Each entry must be output exactly as it appears.

*** Opening of Data for this task ***

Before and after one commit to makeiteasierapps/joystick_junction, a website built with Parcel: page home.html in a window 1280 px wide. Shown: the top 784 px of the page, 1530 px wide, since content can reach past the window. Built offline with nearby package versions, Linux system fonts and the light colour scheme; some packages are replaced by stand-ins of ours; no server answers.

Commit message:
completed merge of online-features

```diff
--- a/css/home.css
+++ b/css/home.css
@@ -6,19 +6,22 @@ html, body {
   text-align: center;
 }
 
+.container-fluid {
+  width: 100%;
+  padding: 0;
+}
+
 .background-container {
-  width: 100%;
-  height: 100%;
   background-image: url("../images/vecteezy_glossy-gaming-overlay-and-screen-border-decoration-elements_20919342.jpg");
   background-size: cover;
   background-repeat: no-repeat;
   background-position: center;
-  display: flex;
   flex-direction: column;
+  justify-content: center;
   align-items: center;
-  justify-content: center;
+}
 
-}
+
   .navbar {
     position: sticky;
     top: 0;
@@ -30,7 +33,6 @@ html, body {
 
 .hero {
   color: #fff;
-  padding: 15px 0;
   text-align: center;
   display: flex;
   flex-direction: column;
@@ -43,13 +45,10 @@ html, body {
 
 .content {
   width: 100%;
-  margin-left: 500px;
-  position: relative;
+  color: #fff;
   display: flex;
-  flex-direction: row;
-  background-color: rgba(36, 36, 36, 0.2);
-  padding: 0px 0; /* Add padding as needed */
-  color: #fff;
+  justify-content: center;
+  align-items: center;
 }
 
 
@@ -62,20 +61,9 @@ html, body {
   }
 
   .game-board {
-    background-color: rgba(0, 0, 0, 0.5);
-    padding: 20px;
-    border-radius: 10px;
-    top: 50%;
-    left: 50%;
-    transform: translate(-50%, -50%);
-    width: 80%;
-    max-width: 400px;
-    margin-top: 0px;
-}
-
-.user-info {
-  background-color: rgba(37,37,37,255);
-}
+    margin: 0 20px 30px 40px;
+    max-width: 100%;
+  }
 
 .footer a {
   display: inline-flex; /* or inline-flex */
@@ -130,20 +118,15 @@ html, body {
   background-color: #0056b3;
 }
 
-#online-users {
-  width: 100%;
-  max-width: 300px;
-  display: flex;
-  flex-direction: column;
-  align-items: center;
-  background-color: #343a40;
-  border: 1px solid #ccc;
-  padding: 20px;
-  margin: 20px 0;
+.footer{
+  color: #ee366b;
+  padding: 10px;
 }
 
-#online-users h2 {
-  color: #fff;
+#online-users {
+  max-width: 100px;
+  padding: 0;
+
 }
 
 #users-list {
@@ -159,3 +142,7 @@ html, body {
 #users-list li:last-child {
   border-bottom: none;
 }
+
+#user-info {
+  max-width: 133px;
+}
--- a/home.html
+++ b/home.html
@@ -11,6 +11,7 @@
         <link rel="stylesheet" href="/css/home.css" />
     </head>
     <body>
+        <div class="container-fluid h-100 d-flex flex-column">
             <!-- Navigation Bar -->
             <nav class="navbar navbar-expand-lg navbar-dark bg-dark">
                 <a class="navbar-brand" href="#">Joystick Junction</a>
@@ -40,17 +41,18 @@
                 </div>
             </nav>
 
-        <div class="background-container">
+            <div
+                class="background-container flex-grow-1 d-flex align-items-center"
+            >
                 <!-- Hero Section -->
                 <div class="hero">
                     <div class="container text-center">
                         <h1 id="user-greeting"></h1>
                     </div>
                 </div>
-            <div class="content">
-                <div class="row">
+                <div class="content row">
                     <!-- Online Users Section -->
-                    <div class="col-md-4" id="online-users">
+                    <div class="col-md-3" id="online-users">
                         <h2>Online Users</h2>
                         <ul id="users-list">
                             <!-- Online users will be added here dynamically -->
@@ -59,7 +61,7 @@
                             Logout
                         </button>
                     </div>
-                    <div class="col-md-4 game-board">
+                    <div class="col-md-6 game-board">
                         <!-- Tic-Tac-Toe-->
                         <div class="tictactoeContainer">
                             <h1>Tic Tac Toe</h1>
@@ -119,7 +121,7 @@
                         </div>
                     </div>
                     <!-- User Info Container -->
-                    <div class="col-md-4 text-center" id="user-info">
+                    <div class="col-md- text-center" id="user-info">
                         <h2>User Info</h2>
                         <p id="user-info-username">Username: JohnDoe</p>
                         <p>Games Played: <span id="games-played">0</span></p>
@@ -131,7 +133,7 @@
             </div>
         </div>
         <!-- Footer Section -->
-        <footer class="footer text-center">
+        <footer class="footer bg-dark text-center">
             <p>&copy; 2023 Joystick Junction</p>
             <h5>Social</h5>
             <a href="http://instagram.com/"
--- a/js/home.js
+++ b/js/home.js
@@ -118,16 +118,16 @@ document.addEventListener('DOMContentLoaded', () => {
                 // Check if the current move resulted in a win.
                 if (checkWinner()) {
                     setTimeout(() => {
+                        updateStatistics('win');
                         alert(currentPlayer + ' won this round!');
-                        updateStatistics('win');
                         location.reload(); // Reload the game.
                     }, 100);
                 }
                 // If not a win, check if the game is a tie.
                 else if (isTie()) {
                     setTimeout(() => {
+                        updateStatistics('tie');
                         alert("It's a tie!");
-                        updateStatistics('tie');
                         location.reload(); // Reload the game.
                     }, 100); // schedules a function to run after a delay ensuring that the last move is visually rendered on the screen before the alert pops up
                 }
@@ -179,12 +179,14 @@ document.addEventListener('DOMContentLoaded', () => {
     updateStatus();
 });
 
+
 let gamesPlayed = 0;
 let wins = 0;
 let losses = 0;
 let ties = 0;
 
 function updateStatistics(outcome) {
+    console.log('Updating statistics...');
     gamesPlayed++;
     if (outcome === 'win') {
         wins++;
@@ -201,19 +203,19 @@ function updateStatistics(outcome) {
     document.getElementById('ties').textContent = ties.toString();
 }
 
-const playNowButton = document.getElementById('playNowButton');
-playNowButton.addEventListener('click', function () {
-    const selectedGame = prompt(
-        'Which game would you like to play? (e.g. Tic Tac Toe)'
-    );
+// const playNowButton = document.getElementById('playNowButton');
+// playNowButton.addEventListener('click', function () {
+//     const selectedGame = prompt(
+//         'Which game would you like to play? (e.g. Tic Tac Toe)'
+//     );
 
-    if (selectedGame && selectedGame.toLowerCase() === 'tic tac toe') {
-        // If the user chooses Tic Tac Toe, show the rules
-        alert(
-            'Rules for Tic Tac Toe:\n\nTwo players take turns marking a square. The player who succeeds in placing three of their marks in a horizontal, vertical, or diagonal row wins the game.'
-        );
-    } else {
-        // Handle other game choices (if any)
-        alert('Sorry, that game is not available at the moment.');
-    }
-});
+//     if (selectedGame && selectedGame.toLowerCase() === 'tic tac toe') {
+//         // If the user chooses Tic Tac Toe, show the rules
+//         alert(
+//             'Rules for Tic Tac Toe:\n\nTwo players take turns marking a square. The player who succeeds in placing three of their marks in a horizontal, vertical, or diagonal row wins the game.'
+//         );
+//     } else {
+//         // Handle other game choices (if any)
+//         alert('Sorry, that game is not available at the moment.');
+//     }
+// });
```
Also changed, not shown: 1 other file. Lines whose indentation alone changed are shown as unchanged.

*** Close of Data for this task ***

- [Response area]:
Before and after one commit to makeiteasierapps/joystick_junction, a website built with Parcel: page home.html in a window 1280 px wide. Shown: the top 784 px of the page, 1530 px wide, since content can reach past the window. Built offline with nearby package versions, Linux system fonts and the light colour scheme; some packages are replaced by stand-ins of ours; no server answers.

Commit message:
completed merge of online-features

```diff
--- a/css/home.css
+++ b/css/home.css
@@ -6,19 +6,22 @@ html, body {
   text-align: center;
 }
 
+.container-fluid {
+  width: 100%;
+  padding: 0;
+}
+
 .background-container {
-  width: 100%;
-  height: 100%;
   background-image: url("../images/vecteezy_glossy-gaming-overlay-and-screen-border-decoration-elements_20919342.jpg");
   background-size: cover;
   background-repeat: no-repeat;
   background-position: center;
-  display: flex;
   flex-direction: column;
+  justify-content: center;
   align-items: center;
-  justify-content: center;
+}
 
-}
+
   .navbar {
     position: sticky;
     top: 0;
@@ -30,7 +33,6 @@ html, body {
 
 .hero {
   color: #fff;
-  padding: 15px 0;
   text-align: center;
   display: flex;
   flex-direction: column;
@@ -43,13 +45,10 @@ html, body {
 
 .content {
   width: 100%;
-  margin-left: 500px;
-  position: relative;
+  color: #fff;
   display: flex;
-  flex-direction: row;
-  background-color: rgba(36, 36, 36, 0.2);
-  padding: 0px 0; /* Add padding as needed */
-  color: #fff;
+  justify-content: center;
+  align-items: center;
 }
 
 
@@ -62,20 +61,9 @@ html, body {
   }
 
   .game-board {
-    background-color: rgba(0, 0, 0, 0.5);
-    padding: 20px;
-    border-radius: 10px;
-    top: 50%;
-    left: 50%;
-    transform: translate(-50%, -50%);
-    width: 80%;
-    max-width: 400px;
-    margin-top: 0px;
-}
-
-.user-info {
-  background-color: rgba(37,37,37,255);
-}
+    margin: 0 20px 30px 40px;
+    max-width: 100%;
+  }
 
 .footer a {
   display: inline-flex; /* or inline-flex */
@@ -130,20 +118,15 @@ html, body {
   background-color: #0056b3;
 }
 
-#online-users {
-  width: 100%;
-  max-width: 300px;
-  display: flex;
-  flex-direction: column;
-  align-items: center;
-  background-color: #343a40;
-  border: 1px solid #ccc;
-  padding: 20px;
-  margin: 20px 0;
+.footer{
+  color: #ee366b;
+  padding: 10px;
 }
 
-#online-users h2 {
-  color: #fff;
+#online-users {
+  max-width: 100px;
+  padding: 0;
+
 }
 
 #users-list {
@@ -159,3 +142,7 @@ html, body {
 #users-list li:last-child {
   border-bottom: none;
 }
+
+#user-info {
+  max-width: 133px;
+}
--- a/home.html
+++ b/home.html
@@ -11,6 +11,7 @@
         <link rel="stylesheet" href="/css/home.css" />
     </head>
     <body>
+        <div class="container-fluid h-100 d-flex flex-column">
             <!-- Navigation Bar -->
             <nav class="navbar navbar-expand-lg navbar-dark bg-dark">
                 <a class="navbar-brand" href="#">Joystick Junction</a>
@@ -40,17 +41,18 @@
                 </div>
             </nav>
 
-        <div class="background-container">
+            <div
+                class="background-container flex-grow-1 d-flex align-items-center"
+            >
                 <!-- Hero Section -->
                 <div class="hero">
                     <div class="container text-center">
                         <h1 id="user-greeting"></h1>
                     </div>
                 </div>
-            <div class="content">
-                <div class="row">
+                <div class="content row">
                     <!-- Online Users Section -->
-                    <div class="col-md-4" id="online-users">
+                    <div class="col-md-3" id="online-users">
                         <h2>Online Users</h2>
                         <ul id="users-list">
                             <!-- Online users will be added here dynamically -->
@@ -59,7 +61,7 @@
                             Logout
                         </button>
                     </div>
-                    <div class="col-md-4 game-board">
+                    <div class="col-md-6 game-board">
                         <!-- Tic-Tac-Toe-->
                         <div class="tictactoeContainer">
                             <h1>Tic Tac Toe</h1>
@@ -119,7 +121,7 @@
                         </div>
                     </div>
                     <!-- User Info Container -->
-                    <div class="col-md-4 text-center" id="user-info">
+                    <div class="col-md- text-center" id="user-info">
                         <h2>User Info</h2>
                         <p id="user-info-username">Username: JohnDoe</p>
                         <p>Games Played: <span id="games-played">0</span></p>
@@ -131,7 +133,7 @@
             </div>
         </div>
         <!-- Footer Section -->
-        <footer class="footer text-center">
+        <footer class="footer bg-dark text-center">
             <p>&copy; 2023 Joystick Junction</p>
             <h5>Social</h5>
             <a href="http://instagram.com/"
--- a/js/home.js
+++ b/js/home.js
@@ -118,16 +118,16 @@ document.addEventListener('DOMContentLoaded', () => {
                 // Check if the current move resulted in a win.
                 if (checkWinner()) {
                     setTimeout(() => {
+                        updateStatistics('win');
                         alert(currentPlayer + ' won this round!');
-                        updateStatistics('win');
                         location.reload(); // Reload the game.
                     }, 100);
                 }
                 // If not a win, check if the game is a tie.
                 else if (isTie()) {
                     setTimeout(() => {
+                        updateStatistics('tie');
                         alert("It's a tie!");
-                        updateStatistics('tie');
                         location.reload(); // Reload the game.
                     }, 100); // schedules a function to run after a delay ensuring that the last move is visually rendered on the screen before the alert pops up
                 }
@@ -179,12 +179,14 @@ document.addEventListener('DOMContentLoaded', () => {
     updateStatus();
 });
 
+
 let gamesPlayed = 0;
 let wins = 0;
 let losses = 0;
 let ties = 0;
 
 function updateStatistics(outcome) {
+    console.log('Updating statistics...');
     gamesPlayed++;
     if (outcome === 'win') {
         wins++;
@@ -201,19 +203,19 @@ function updateStatistics(outcome) {
     document.getElementById('ties').textContent = ties.toString();
 }
 
-const playNowButton = document.getElementById('playNowButton');
-playNowButton.addEventListener('click', function () {
-    const selectedGame = prompt(
-        'Which game would you like to play? (e.g. Tic Tac Toe)'
-    );
+// const playNowButton = document.getElementById('playNowButton');
+// playNowButton.addEventListener('click', function () {
+//     const selectedGame = prompt(
+//         'Which game would you like to play? (e.g. Tic Tac Toe)'
+//     );
 
-    if (selectedGame && selectedGame.toLowerCase() === 'tic tac toe') {
-        // If the user chooses Tic Tac Toe, show the rules
-        alert(
-            'Rules for Tic Tac Toe:\n\nTwo players take turns marking a square. The player who succeeds in placing three of their marks in a horizontal, vertical, or diagonal row wins the game.'
-        );
-    } else {
-        // Handle other game choices (if any)
-        alert('Sorry, that game is not available at the moment.');
-    }
-});
+//     if (selectedGame && selectedGame.toLowerCase() === 'tic tac toe') {
+//         // If the user chooses Tic Tac Toe, show the rules
+//         alert(
+//             'Rules for Tic Tac Toe:\n\nTwo players take turns marking a square. The player who succeeds in placing three of their marks in a horizontal, vertical, or diagonal row wins the game.'
+//         );
+//     } else {
+//         // Handle other game choices (if any)
+//         alert('Sorry, that game is not available at the moment.');
+//     }
+// });
```
Also changed, not shown: 1 other file. Lines whose indentation alone changed are shown as unchanged.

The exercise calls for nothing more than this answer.